1852 (dated) 8.5 x 11 in (21.59 x 27.94 cm)
1 : 800000
This is a scarce 1852 map of the Holstein, Germany. It covers from Tonning south as far as Hamburg. Includes the Duchy of Holstein, Lauenburg, Hamburg and Lubeck. This extremely detailed map notes important cities, towns, rivers, roads, coastal features and other important topographical features. Various battlegrounds are also identified.
During the time this map was made, the region was in the midst of the First Schleswig War between Prussia, Germany and the duchies of Holstein and Schleswig against the Kingdom of Denmark. In 1848, when the King of Denmark, Frederick VII, proposed that the Duchies of Schleswig and Holstein be formally recognized as part of the Danish Kingdom, the predominantly German population of the two duchies rebelled for a free constitution, resulting in war. Denmark ultimately won the war and retained control of Schleswig-Holstein following the London Protocol of 1852. In 1863 Denmark once again tried to integrate the Duchy of Schleswig into the Kingdom of Denmark by passing the November Constitution, leading to the Second War of Schleswig in 1864 between Austria and Prussia on one side and Denmark on the other. In the end Denmark surrendered control over Schleswig, Lauenburg and Holstein to Prussia and Austria. The Second War of Schleswig would eventually culminate into the Austro-Prussian War of 1866 and Prussia would annex both Schleswig and Holstein to create the new province of Schleswig-Holstein.
This map was issued in Meyer's Zeitung Atlas. Although all the maps in this atlas are not individually dated, the title page and maps were often updated while the imprint with the date was not, causing confusion to the exact date for some of the maps. Moreover some maps in the atlas were taped in at a later date as an update to the atlas.

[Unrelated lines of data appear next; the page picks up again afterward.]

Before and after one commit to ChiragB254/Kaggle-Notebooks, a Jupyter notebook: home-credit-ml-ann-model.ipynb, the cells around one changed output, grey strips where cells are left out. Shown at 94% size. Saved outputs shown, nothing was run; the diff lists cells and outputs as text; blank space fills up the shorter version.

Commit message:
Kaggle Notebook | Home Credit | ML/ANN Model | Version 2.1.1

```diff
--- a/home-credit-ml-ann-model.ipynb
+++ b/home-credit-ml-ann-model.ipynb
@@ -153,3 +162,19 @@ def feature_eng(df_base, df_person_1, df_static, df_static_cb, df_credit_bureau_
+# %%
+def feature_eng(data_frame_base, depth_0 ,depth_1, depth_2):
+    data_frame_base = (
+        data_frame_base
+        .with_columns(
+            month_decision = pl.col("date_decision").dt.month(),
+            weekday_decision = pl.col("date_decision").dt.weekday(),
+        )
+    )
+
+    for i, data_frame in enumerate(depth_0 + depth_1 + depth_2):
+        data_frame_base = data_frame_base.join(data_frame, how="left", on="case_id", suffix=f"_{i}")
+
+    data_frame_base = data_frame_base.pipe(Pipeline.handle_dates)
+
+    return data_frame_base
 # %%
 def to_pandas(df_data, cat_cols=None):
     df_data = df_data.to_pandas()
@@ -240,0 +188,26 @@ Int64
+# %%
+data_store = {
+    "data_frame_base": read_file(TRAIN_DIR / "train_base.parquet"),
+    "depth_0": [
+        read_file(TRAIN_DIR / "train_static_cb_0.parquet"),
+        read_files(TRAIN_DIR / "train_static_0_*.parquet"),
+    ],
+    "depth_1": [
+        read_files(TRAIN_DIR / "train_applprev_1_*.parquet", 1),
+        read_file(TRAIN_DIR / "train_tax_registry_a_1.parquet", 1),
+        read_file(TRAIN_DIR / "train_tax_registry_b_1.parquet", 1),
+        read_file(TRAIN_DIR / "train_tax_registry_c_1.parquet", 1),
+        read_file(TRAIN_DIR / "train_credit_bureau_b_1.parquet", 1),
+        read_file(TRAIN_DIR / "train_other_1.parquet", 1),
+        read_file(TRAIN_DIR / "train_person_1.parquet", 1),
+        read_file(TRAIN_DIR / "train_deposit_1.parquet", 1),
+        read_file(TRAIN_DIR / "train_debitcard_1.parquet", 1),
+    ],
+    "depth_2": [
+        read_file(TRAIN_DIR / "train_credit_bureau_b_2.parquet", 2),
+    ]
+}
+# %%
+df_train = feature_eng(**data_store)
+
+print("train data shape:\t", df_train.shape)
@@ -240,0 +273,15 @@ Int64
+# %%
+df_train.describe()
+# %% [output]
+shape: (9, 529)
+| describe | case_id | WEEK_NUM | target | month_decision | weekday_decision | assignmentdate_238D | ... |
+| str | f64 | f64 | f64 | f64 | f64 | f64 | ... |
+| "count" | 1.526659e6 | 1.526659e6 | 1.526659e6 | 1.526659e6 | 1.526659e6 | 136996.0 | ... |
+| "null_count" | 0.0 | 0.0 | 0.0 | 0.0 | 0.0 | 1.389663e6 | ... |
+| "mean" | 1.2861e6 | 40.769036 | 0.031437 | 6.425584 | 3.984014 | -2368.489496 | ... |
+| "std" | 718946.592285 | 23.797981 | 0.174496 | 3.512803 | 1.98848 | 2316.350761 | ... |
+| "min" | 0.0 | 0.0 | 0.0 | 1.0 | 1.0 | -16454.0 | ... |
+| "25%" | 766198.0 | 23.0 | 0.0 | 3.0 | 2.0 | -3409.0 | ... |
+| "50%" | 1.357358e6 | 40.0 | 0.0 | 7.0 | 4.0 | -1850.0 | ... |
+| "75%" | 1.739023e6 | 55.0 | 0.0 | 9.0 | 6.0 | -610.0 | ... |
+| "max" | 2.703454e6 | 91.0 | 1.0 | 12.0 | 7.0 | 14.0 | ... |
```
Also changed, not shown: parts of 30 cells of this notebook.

We have dated the maps in this collection to the best of our ability.
Joseph Meyer (May 9, 1796 - June 27, 1856) was a German industrialist and publisher, most notably for the encyclopedia Meyers Conversation-Lexicon. Born in Gotha, Germany, Meyer was educated as a merchant in Frankfurt am Main. He moved to London in 1816, but returned to Germany in a820 after his stock speculations and business adventures fell through. Once back in Germany, he began by investing in the textile trade (1820-24). Meyer began creating business plans concerning how to start railways soon after the first steam-hauled railway began operation in December 1835. He founded the Deutsche Eisenbahnschienen-Compangie auf Actien (German Railway Rail joint stock company) in 1845. Meyer also found great success as a publisher, utilizing the system of serial subscriptions to publications, a new idea for the time. He founded a company, Bibliographisches Institut in Gotha in 1825, which published several versions of the Bible, works of classical literature, atlases, the world in pictures on steel engravings, and an encyclopedia.
Meyer, J., Meyer's Zeitung Atlas, 1852.
Meyer's Zeitung Atlas, formally titled Neuster Zeitungs-Atlas Fuer Alte und Neue Erdkunde was a popular German hand-atlas published in Heidelberg by Joseph Meyer between, roughly, 1848 and 1859. The atlas is well engraved in the German style with exceptionally dense detail and minimal decoration. Meyer's Atlas, and its constituent maps, are typically very difficult to date as later editions often contain earlier maps and earlier editions later paste-in updates. That said, the atlas' frequent updates and publication run during a turbulent decade provide a noteworthy cartographic record of the period.
Very good. Minor toning and spotting at places.